Sadly, for many veterans, a story like this is just a dream.
In the United States, there are approximately 40,000 veterans today without a home. Suffering from some combination of psychological trauma, combat injuries or simply returning to challenging economic situations, so many of those brave individuals who proudly serve our country end up on the streets, without the support or stability they need to find a safe, stable place to lay their heads. Despite a supposedly robust infrastructure in place to help those returning, there have been too many cracks in the safety net over the years and not enough emphasis on making sure housing was a top priority for every single veteran in need of help.
Despite all of these systemic failures, this is one instance where we are actually starting to see a change for the good right now. Homelessness among veterans has declined nationally by over 50% since 2010. How has this happened? As it turns out, when the federal government decides to make something a priority through funding and partner with local jurisdictions on long-term housing solutions, we can really make a difference.
A few years back, then First Lady Michelle Obama launched a campaign to end veterans’ homelessness with city and county leaders across the nation. Right here at home, Mayor Sam Liccardo and Supervisor Dave Cortese answered the call, launching All the Way Home, an initiative designed to do whatever it takes to get our veterans housed. With a surge in funding from the Feds for dedicated rental subsidies, key agencies like the city, county and Housing Authority all working in partnership, and a host of hundreds of willing landlords and faith-based organizations opening their doors, All the Way Home has housed 1,602 homeless veterans since its launch four years ago.
More importantly, over the last twelve months, the number of veterans housed locally has exceeded the number of new homeless veterans seeking assistance for the first time. That means we’re showing that it’s possible to have sustained gains each month. And – as long as we keep it up – there really could be an end in sight.

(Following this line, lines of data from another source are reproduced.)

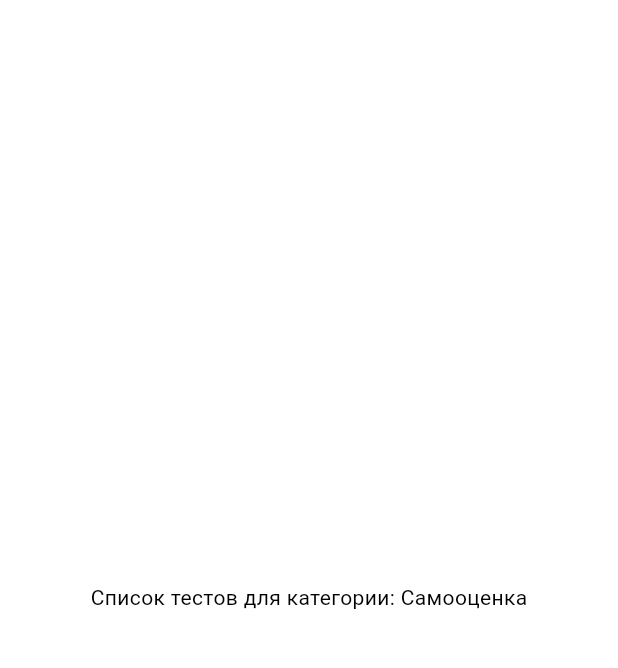
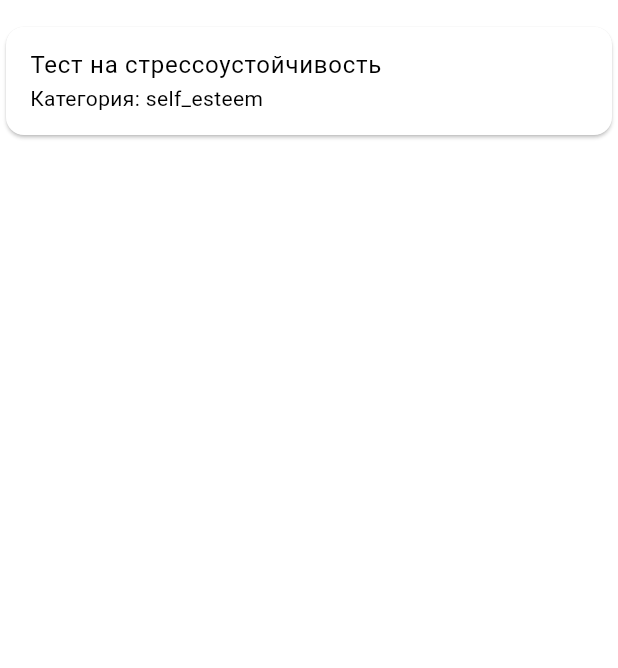
Before and after one commit to DmitriyVilla/psychology_app, a Flutter app: the screen it shows after launch, after a tap on "Самооценка", on a phone screen of 412 x 824 dp, the part 63-731 px from its top. Run offline on Flutter 3.47's test engine with Material 3 defaults, Android fonts, the light colour scheme and no system bars.

Commit message:
Read dynamically Categories and Tests from JSON file;

```diff
--- a/lib/home_page.dart
+++ /dev/null
@@ -1,108 +0,0 @@
-import 'package:flutter/material.dart';
-
-class HomePage extends StatefulWidget {
-  const HomePage({super.key});
-
-  @override
-  _HomePageState createState() => _HomePageState();
-}
-
-class _HomePageState extends State<HomePage> {
-  // Beispiel-Daten für Kategorien
-  final List<Category> categories = [
-    Category(name: 'Самооценка', icon: Icons.self_improvement),
-    Category(name: 'Стресс', icon: Icons.spa),
-    Category(name: 'Отношения', icon: Icons.favorite),
-    Category(name: 'Карьера', icon: Icons.work),
-    // Füge weitere Kategorien hinzu
-  ];
-
-  @override
-  Widget build(BuildContext context) {
-    var colorScheme = Theme.of(context).colorScheme;
-
-  return Scaffold(
-  appBar: AppBar(
-    title: const Text('Психологические тесты'),
-    centerTitle: true,
-  ),
-  body: Padding(
-    padding: const EdgeInsets.all(16.0),
-    child: Wrap(
-
-
-      spacing: 16.0, // Abstand zwischen den Karten horizontal
-      runSpacing: 16.0, // Abstand zwischen den Karten vertikal
-      children: List.generate(categories.length, (index) {
-        final category = categories[index];
-        return GestureDetector(
-          onTap: () {
-            Navigator.push(
-              context,
-              MaterialPageRoute(
-                builder: (context) => TestListScreen(category: category),
-              ),
-            );
-          },
-          child: Card(
-            shape: RoundedRectangleBorder(
-              borderRadius: BorderRadius.circular(16.0),
-            ),
-            color: Colors.deepPurple.shade100, // Hintergrundfarbe der Karten
-            child: SizedBox(
-              width: 150, // Feste Breite für die Karte
-              height: 150, // Feste Höhe für die Karte
-              child: Column(
-                mainAxisAlignment: MainAxisAlignment.center,
-                children: [
-                  Icon(category.icon, size: 40, color: Colors.deepPurple),
-                  const SizedBox(height: 8.0),
-                  Text(
-                    category.name,
-                    textAlign: TextAlign.center,
-                    style: const TextStyle(
-                      fontSize: 16.0,
-                      fontWeight: FontWeight.bold,
-                      color: Colors.deepPurple, // Textfarbe der Kategorien
-                    ),
-                  ),
-                ],
-              ),
-            ),
-          ),
-        );
-      }),
-    ),
-  ),
-);
-
-
-  }
-}
-
-// Datenmodell für Kategorien
-class Category {
-  final String name;
-  final IconData icon;
-
-  Category({required this.name, required this.icon});
-}
-
-// Beispiel-Testlisten-Bildschirm
-class TestListScreen extends StatelessWidget {
-  final Category category;
-
-  const TestListScreen({super.key, required this.category});
-
-  @override
-  Widget build(BuildContext context) {
-    return Scaffold(
-      appBar: AppBar(
-        title: Text(category.name),
-      ),
-      body: Center(
-        child: Text('Список тестов для категории: ${category.name}'),
-      ),
-    );
-  }
-}
--- a/lib/main.dart
+++ b/lib/main.dart
@@ -1,5 +1,5 @@
 import 'package:flutter/material.dart';
-import 'package:psychology_app/home_page.dart';
+import 'package:psychology_app/pages/home_page.dart';
 
 void main() {
   runApp(const MyApp());
@@ -200,7 +200,7 @@ class AppColors {
 
 
 class MyTextFont {
-  static String myTextFont = 'SF Pro';
+  static String myTextFont = 'Roboto';
 }
 
 
--- /dev/null
+++ b/lib/modell/answer.dart
@@ -0,0 +1,13 @@
+class Answer {
+  final String text; // Der Text der Antwort
+  final int score; // Die Bewertung der Antwort
+
+  Answer({required this.text, required this.score});
+
+  factory Answer.fromJson(Map<String, dynamic> json) {
+    return Answer(
+      text: json['text'],
+      score: json['score'],
+    );
+  }
+}
--- /dev/null
+++ b/lib/modell/category.dart
@@ -0,0 +1,19 @@
+//import 'package:flutter/material.dart';
+
+
+class Category {
+  final String showName;
+  final String folderName; // Название категории
+  //final IconData icon; // Иконка категории
+
+  // Конструктор
+  Category({required this.showName, required this.folderName});
+
+  factory Category.fromJson(Map<String, dynamic> json) {
+    return Category(
+      showName: json['showName'],
+      folderName: json['folderName'],
+
+    );
+  }
+}
--- /dev/null
+++ b/lib/modell/models.dart
@@ -0,0 +1,5 @@
+export 'answer.dart';
+export 'question.dart';
+export 'test.dart';
+export 'category.dart';
+export 'test_detail.dart';
--- /dev/null
+++ b/lib/modell/question.dart
@@ -0,0 +1,15 @@
+import 'package:psychology_app/modell/answer.dart';
+
+class Question {
+  final String text; // Der Text der Frage
+  final List<Answer> answers; // Liste von möglichen Antworten
+
+  Question({required this.text, required this.answers});
+
+  factory Question.fromJson(Map<String, dynamic> json) {
+    return Question(
+      text: json['question'],
+      answers: (json['answers'] as List).map((answer) => Answer.fromJson(answer)).toList(),
+    );
+  }
+}
--- /dev/null
+++ b/lib/modell/test.dart
@@ -0,0 +1,22 @@
+import 'package:psychology_app/modell/question.dart';
+
+class Test {
+
+  final String name;
+  final String category;
+
+
+  final List<Question> questions;
+
+  Test({required this.name, required this.category, required this.questions});
+
+  factory Test.fromJson(Map<String, dynamic> json) {
+    return Test(
+      name: json['name'],
+      category: json['category'],
+      questions: (json['questions'] as List)
+          .map((question) => Question.fromJson(question))
+          .toList(),
+    );
+  }
+}
--- /dev/null
+++ b/lib/pages/home_page.dart
@@ -0,0 +1,191 @@
+import 'package:flutter/material.dart';
+import 'package:psychology_app/modell/models.dart'; // Импортируем модели (Test, Category и т.д.)
+import 'package:psychology_app/utils/json_reader.dart'; // Импортируем класс для чтения JSON
+import 'package:psychology_app/utils/category_loader.dart'; // Импортируем класс для чтения JSON
+
+class HomePage extends StatefulWidget {
+  const HomePage({super.key});
+
+  @override
+  _HomePageState createState() => _HomePageState();
+}
+
+class _HomePageState extends State<HomePage> {
+  final CategoryLoader _categoryLoader = CategoryLoader();
+  final JsonReader _jsonReader = JsonReader();
+  List<Category> categories = [];
+
+  @override
+  void initState() {
+    super.initState();
+    _loadCategories();
+  }
+
+  Future<void> _loadCategories  () async {
+    final loadedCategories = await _categoryLoader.loadCategories();
+    setState(() {
+      categories = loadedCategories;
+    });
+  }
+
+  @override
+  Widget build(BuildContext context) {
+    return Scaffold(
+      appBar: AppBar(
+        title: const Text('Психологические тесты'),
+        centerTitle: true,
+      ),
+      body: categories.isEmpty
+          ? const Center(child: CircularProgressIndicator())
+          : SingleChildScrollView(
+              child: Center(
+                child: Padding(
+                  padding: const EdgeInsets.all(16.0),
+                  child: Wrap(
+                    spacing: 16.0, // Расстояние между картами по горизонтали
+                    runSpacing: 16.0, // Расстояние между картами по вертикали
+                    children: categories.map((category) {
+                      return GestureDetector(
+                        onTap: () async {
+                          // Загружаем тесты для категории
+                          final tests = await _jsonReader.loadTests(category.folderName);
+                          // Переходим на экран с тестами
+                          Navigator.push(
+                            context,
+                            MaterialPageRoute(
+                              builder: (context) => TestListScreen(
+                                category: category,
+                                tests: tests,
+                              ),
+                            ),
+                          );
+                        },
+                        child: CategoryCard(category: category),
+                      );
+                    }).toList(),
+                  ),
+                ),
+              ),
+            ),
+    );
+  }
+}
+
+class CategoryCard extends StatelessWidget {
+  final Category category;
+
+  const CategoryCard({super.key, required this.category});
+
+  @override
+  Widget build(BuildContext context) {
+    return Card(
+      shape: RoundedRectangleBorder(
+        borderRadius: BorderRadius.circular(16.0),
+      ),
+      color: Colors.deepPurple.shade100,
+      child: SizedBox(
+        width: 150,
+        height: 150,
+        child: Column(
+          mainAxisAlignment: MainAxisAlignment.center,
+          children: [
+            // Icon(category.icon, size: 40, color: Colors.deepPurple),
+            const SizedBox(height: 8.0),
+            Text(
+              category.showName,
+              textAlign: TextAlign.center,
+              style: const TextStyle(
+                fontSize: 16.0,
+                fontWeight: FontWeight.bold,
+                color: Colors.deepPurple,
+              ),
+            ),
+          ],
+        ),
+      ),
+    );
+  }
+}
+
+class TestListScreen extends StatelessWidget {
+  final Category category;
+  final List<Test> tests;
+
+  const TestListScreen({super.key, required this.category, required this.tests});
+
+  @override
+  Widget build(BuildContext context) {
+    return Scaffold(
+      appBar: AppBar(
+        title: Text(category.showName),
+      ),
+      body: tests.isEmpty
+          ? const Center(child: Text('Нет доступных тестов для этой категории.'))
+          : ListView.builder(
+              itemCount: tests.length,
+              itemBuilder: (context, index) {
+                final test = tests[index];
+                return Card(
+                  child: ListTile(
+                    title: Text(test.name),
+                    subtitle: Text('Категория: ${test.category}'),
+                    onTap: () {
+                      // Переход к подробностям теста
+                      Navigator.push(
+                        context,
+                        MaterialPageRoute(
+                          builder: (context) => TestDetail(test: test),
+                        ),
+                      );
+                    },
+                  ),
+                );
+              },
+            ),
+    );
+  }
+}
+
+class TestDetail extends StatelessWidget {
+  final Test test;
+
+  const TestDetail({super.key, required this.test});
+
+  @override
+  Widget build(BuildContext context) {
+    return Scaffold(
+      appBar: AppBar(
+        title: Text(test.name),
+      ),
+      body: ListView(
+        padding: const EdgeInsets.all(16.0),
+        children: test.questions.map((question) {
+          return Card(
+            child: Padding(
+              padding: const EdgeInsets.all(8.0),
+              child: Column(
+                crossAxisAlignment: CrossAxisAlignment.start,
+                children: [
+                  Text(
+                    question.text,
+                    style: const TextStyle(
+                      fontSize: 18.0,
+                      fontWeight: FontWeight.bold,
+                    ),
+                  ),
+                  const SizedBox(height: 8.0),
+                  ...question.answers.map((answer) {
+                    return Padding(
+                      padding: const EdgeInsets.symmetric(vertical: 4.0),
+                      child: Text('- ${answer.text} (баллы: ${answer.score})'),
+                    );
+                  }).toList(),
+                ],
+              ),
+            ),
+          );
+        }).toList(),
+      ),
+    );
+  }
+}
--- /dev/null
+++ b/lib/utils/category_loader.dart
@@ -0,0 +1,11 @@
+import 'dart:convert';
+import 'package:flutter/services.dart';
+import 'package:psychology_app/modell/models.dart';
+
+class CategoryLoader {
+  Future<List<Category>> loadCategories() async {
+    final String jsonString = await rootBundle.loadString('assets/categories.json');
+    final List<dynamic> jsonData = json.decode(jsonString);
+    return jsonData.map((item) => Category.fromJson(item)).toList();
+  }
+}
--- /dev/null
+++ b/lib/utils/json_reader.dart
@@ -0,0 +1,31 @@
+import 'dart:convert';
+import 'package:flutter/services.dart';
+import 'package:psychology_app/modell/models.dart';
+
+class JsonReader {
+  Future<List<Test>> loadTests(String folderName) async {
+    try {
+      final manifestString = await rootBundle.loadString('AssetManifest.json');
+      final manifestJson = json.decode(manifestString) as Map<String, dynamic>;
+
+      final testFiles = manifestJson.keys
+          .where((key) => key.startsWith('assets/$folderName/') && key.endsWith('.json'))
+          .toList();
+
+      List<Test> tests = [];
+      for (var file in testFiles) {
+        final jsonString = await rootBundle.loadString(file);
+        final List<dynamic> jsonList = json.decode(jsonString); // Парсим JSON как список
+        for (var jsonItem in jsonList) {
+          final test = Test.fromJson(jsonItem as Map<String, dynamic>); // Приводим к Map
+          tests.add(test);
+        }
+      }
+
+      return tests;
+    } catch (e) {
+      print("Ошибка при загрузке тестов: $e");
+      return [];
+    }
+  }
+}
```
Also changed, not shown: assets/categories.json (added, +14 -0 lines), assets/self_esteem/test1.json (added, +23 -0 lines), lib/modell/test_detail.dart (added, +52 -0 lines), lib/pages/categories/self_esteem.dart (added, +78 -0 lines), pubspec.yaml (+6 -1 lines).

Despite all the bleak forecasts and insurmountable barriers facing our poorest and most vulnerable residents, the success of this work is a reminder of what can be achieved when we band together to accomplish our mission. So, as we honor our veterans this year, sleeping safely in our own beds thanks to their sacrifice, let’s continue to remember that with focus, effort and determination we have it in us to make certain every member of our community can someday be truly welcomed home.
San José Spotlight columnist Ray Bramson is the Chief Impact Officer at Destination: Home, a nonprofit that works to end homelessness in Silicon Valley. His columns appear every second Monday of the month. Contact Ray at firstname.lastname@example.org or follow @rbramson on Twitter.